BEGIN
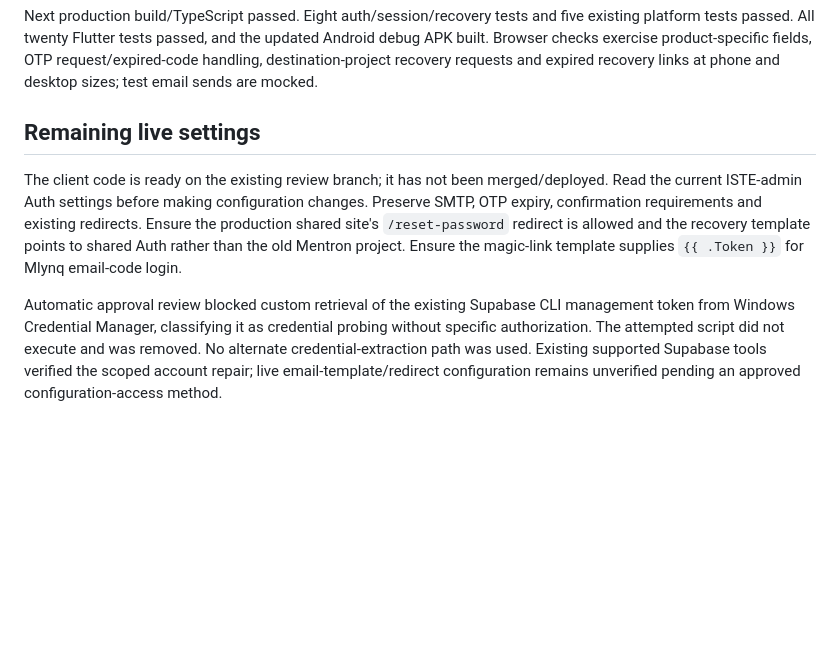
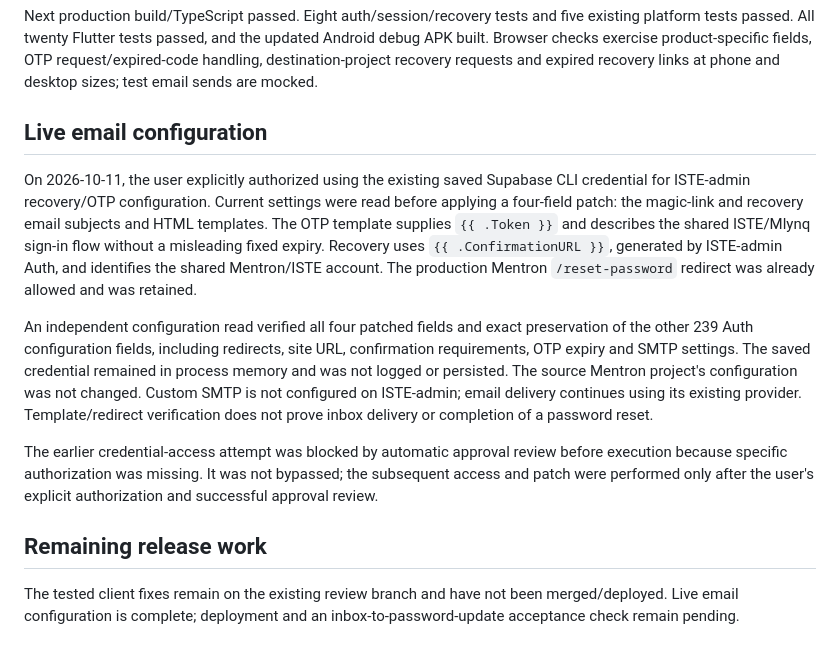
Before and after one commit to ISTE-SCTCE/mentron_new, a Markdown page: docs/AUTH_REPAIR_20261011.md, the part around the change. Drawn GitHub-style; blank space fills up the shorter version.

Commit message:
Record verified shared Auth email configuration

```diff
--- a/docs/AUTH_REPAIR_20261011.md
+++ b/docs/AUTH_REPAIR_20261011.md
@@ -18,8 +18,14 @@ At the user's request, the original Mentron credential was restored for that one
 
 Next production build/TypeScript passed. Eight auth/session/recovery tests and five existing platform tests passed. All twenty Flutter tests passed, and the updated Android debug APK built. Browser checks exercise product-specific fields, OTP request/expired-code handling, destination-project recovery requests and expired recovery links at phone and desktop sizes; test email sends are mocked.
 
-## Remaining live settings
+## Live email configuration
 
-The client code is ready on the existing review branch; it has not been merged/deployed. Read the current ISTE-admin Auth settings before making configuration changes. Preserve SMTP, OTP expiry, confirmation requirements and existing redirects. Ensure the production shared site's `/reset-password` redirect is allowed and the recovery template points to shared Auth rather than the old Mentron project. Ensure the magic-link template supplies `{{ .Token }}` for Mlynq email-code login.
+On 2026-10-11, the user explicitly authorized using the existing saved Supabase CLI credential for ISTE-admin recovery/OTP configuration. Current settings were read before applying a four-field patch: the magic-link and recovery email subjects and HTML templates. The OTP template supplies `{{ .Token }}` and describes the shared ISTE/Mlynq sign-in flow without a misleading fixed expiry. Recovery uses `{{ .ConfirmationURL }}`, generated by ISTE-admin Auth, and identifies the shared Mentron/ISTE account. The production Mentron `/reset-password` redirect was already allowed and was retained.
 
-Automatic approval review blocked custom retrieval of the existing Supabase CLI management token from Windows Credential Manager, classifying it as credential probing without specific authorization. The attempted script did not execute and was removed. No alternate credential-extraction path was used. Existing supported Supabase tools verified the scoped account repair; live email-template/redirect configuration remains unverified pending an approved configuration-access method.
+An independent configuration read verified all four patched fields and exact preservation of the other 239 Auth configuration fields, including redirects, site URL, confirmation requirements, OTP expiry and SMTP settings. The saved credential remained in process memory and was not logged or persisted. The source Mentron project's configuration was not changed. Custom SMTP is not configured on ISTE-admin; email delivery continues using its existing provider. Template/redirect verification does not prove inbox delivery or completion of a password reset.
+
+The earlier credential-access attempt was blocked by automatic approval review before execution because specific authorization was missing. It was not bypassed; the subsequent access and patch were performed only after the user's explicit authorization and successful approval review.
+
+## Remaining release work
+
+The tested client fixes remain on the existing review branch and have not been merged/deployed. Live email configuration is complete; deployment and an inbox-to-password-update acceptance check remain pending.
```
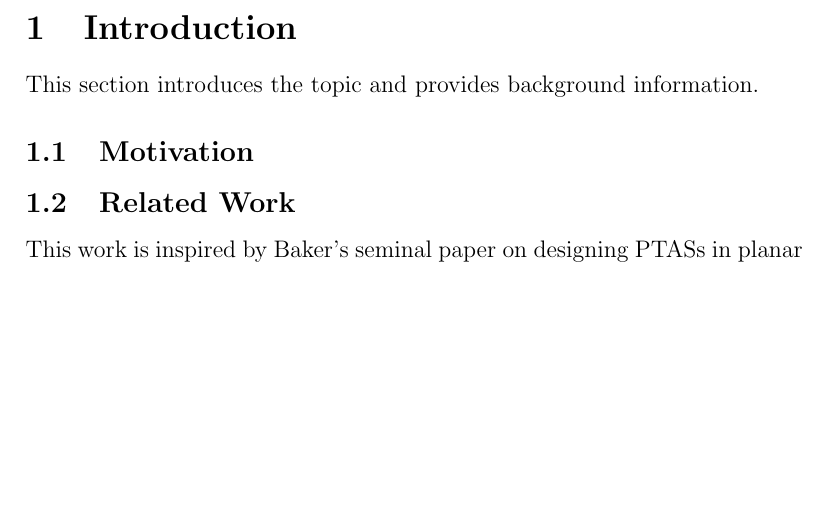
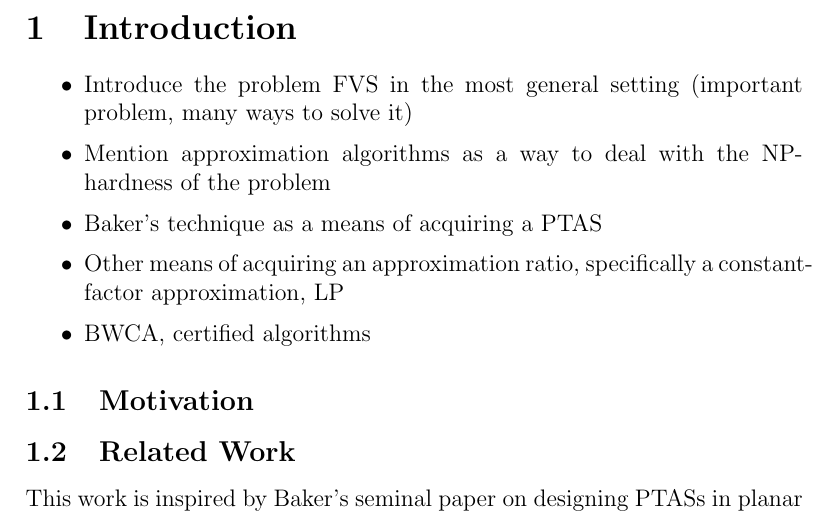
Before and after one commit to Martin-Sokolov-Sokolov/thesis-latex, a LaTeX document (main.tex, which reads sections/introduction.tex): part of page 2 of 18 before the commit and part of page 2 of 17 after it, cut so that both start at the same text, the shorter picture padded with empty space. Compiled offline with pdfLaTeX.

Commit message:
little fixes and Introduction plan

```diff
--- a/main.tex
+++ b/main.tex
@@ -10,7 +10,9 @@
 \usepackage{algorithm}
 \usepackage{algorithmic}
 \usepackage{float}
+\usepackage{parskip} % Add this package for vertical space between paragraphs
 
+\setlength{\parskip}{0.5em}
 \tcbuselibrary{listingsutf8}
 \newtcolorbox[auto counter, number within=section]{mydefinition}[1][]{
   colback=blue!5!white, colframe=blue!75!black,
--- a/sections/introduction.tex
+++ b/sections/introduction.tex
@@ -1,6 +1,12 @@
 \section{Introduction}
 
-This section introduces the topic and provides background information.
+\begin{itemize}
+    \item Introduce the problem FVS in the most general setting (important problem, many ways to solve it)
+    \item Mention approximation algorithms as a way to deal with the NP-hardness of the problem
+    \item Baker's technique as a means of acquiring a PTAS
+    \item Other means of acquiring an approximation ratio, specifically a constant-factor approximation, LP
+    \item BWCA, certified algorithms
+\end{itemize}
 
 \subsection{Motivation}
 
```
Also changed, not shown: sections/preliminaries.tex (+1 -1 lines), main.pdf, main.tex (4 more changed lines), sections/introduction.tex (2 more changed lines), 1 other file.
END
WORK INSTRUCTION – Every line of the listing that includes "sections" must be shown.

ANSWER –
Before and after one commit to Martin-Sokolov-Sokolov/thesis-latex, a LaTeX document (main.tex, which reads sections/introduction.tex): part of page 2 of 18 before the commit and part of page 2 of 17 after it, cut so that both start at the same text, the shorter picture padded with empty space. Compiled offline with pdfLaTeX.
--- a/sections/introduction.tex
+++ b/sections/introduction.tex
Also changed, not shown: sections/preliminaries.tex (+1 -1 lines), main.pdf, main.tex (4 more changed lines), sections/introduction.tex (2 more changed lines), 1 other file.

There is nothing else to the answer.